Mr. Walsh’s Examination on Lunch Meetings in 1998 ......................................................................63  
January 29, 1999 Meeting with Counsel and Bill Moulton ................................................................64  
Fraudulent Concealment Doctrine Has No Application .........................................................................66  
3. Are the claims for losses to the Walshes’ Corporations precluded by the common law rule in  
Foss v. Harbottle, and if so, can this be considered “too flagrantly opposed to justice”?........ 67  
Sale of Shares in Bay Bull Store.............................................................................................................67  
Sale of Shares Respecting Merrymeeting Road Store ............................................................................68  
Application of Foss v Harbottle..............................................................................................................69  
Piercing the Corporate Veil ....................................................................................................................70  
ONCA Decisions in Midland Resources and Tran v. Bloorston ............................................................74  
No Independent Wrong to the Walshes as Individuals...........................................................................77  
Page 7  
Other Authorities Relied on by the Walshes...........................................................................................80  
4. Did the Walshes otherwise sustain any direct personal losses for which they can recover  
damages?................................................................................................................................... 82  
Derivative Claims Not Recoverable .......................................................................................................83  

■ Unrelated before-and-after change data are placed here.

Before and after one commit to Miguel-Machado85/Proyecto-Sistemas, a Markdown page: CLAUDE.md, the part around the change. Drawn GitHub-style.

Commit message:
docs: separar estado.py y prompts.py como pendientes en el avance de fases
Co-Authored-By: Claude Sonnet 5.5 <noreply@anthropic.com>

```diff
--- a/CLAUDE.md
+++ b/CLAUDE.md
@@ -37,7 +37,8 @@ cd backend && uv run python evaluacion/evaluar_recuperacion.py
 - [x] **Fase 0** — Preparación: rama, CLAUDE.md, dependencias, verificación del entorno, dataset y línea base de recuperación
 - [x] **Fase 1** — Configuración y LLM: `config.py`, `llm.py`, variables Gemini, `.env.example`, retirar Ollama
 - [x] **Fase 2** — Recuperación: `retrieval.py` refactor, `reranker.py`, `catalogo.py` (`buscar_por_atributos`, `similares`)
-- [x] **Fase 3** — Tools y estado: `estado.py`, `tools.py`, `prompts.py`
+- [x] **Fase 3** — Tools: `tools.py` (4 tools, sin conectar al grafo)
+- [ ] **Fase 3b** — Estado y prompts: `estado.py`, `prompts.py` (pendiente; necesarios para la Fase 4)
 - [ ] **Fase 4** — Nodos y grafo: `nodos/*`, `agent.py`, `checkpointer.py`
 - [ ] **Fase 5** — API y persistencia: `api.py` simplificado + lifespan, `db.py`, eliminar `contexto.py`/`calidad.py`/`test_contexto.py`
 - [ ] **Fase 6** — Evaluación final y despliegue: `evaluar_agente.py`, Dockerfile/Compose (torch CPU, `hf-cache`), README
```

Claim for Mental Anguish ......................................................................................................................84  
Corporations Act Remedies Not Availed of by the Walshes..................................................................86  
5. What, if any, damages can the Walshes establish through the admissible expert evidence for  
alleged losses resulting from having sold their shares at an artificially low price?.................. 86  
Admissibility of Expert Opinion of Ashley Power-Stack for the Walshes.............................................87  
The Guiding Authorities on Expert Opinion Evidence.......................................................................87  
Power-Stack’s Engagement as an Expert............................................................................................88  
Trial Ruling on Threshold Qualification of Power-Stack...................................................................90  
Cross-examination of Power-Stack on her Analysis Approaches.......................................................93  
Defendants’ Case Law on Admissibility of Expert Opinion...............................................................95  
Accepted Criticism of the Allowance Analysis by Defendants’ Expert .................................................96  
(i) The SDAs as compared to the financial statements of the Walshes’ Corporations .......................97  
(ii) The implied margins of the Walshes’ Corporations using Allowance Analysis...........................98  
(iii) The Implied Operating Profits of the Walshes’ Corporations......................................................99  
Walshes’ Objections to the Admissibility of the Glass Report.............................................................100  
Consideration Paid for the Shares.........................................................................................................102  
The Joint Consulting Agreement for Merrymeeting Road Sale........................................................103  
Other Material Points of Disagreement between the Experts ...............................................................104  
a) Grouping of the “Bulk Sales” Department with the “Grocery” Department ...............................105  
b) The Issue Relating to Valuation of Past and Future Losses ........................................................106  
c) Accounting for Notional Salary...................................................................................................107  
d) Approach to Estimating Maintainable EBITDA .........................................................................108  
No Losses Established on either Share Sale .........................................................................................110  
Bay Bulls...........................................................................................................................................110  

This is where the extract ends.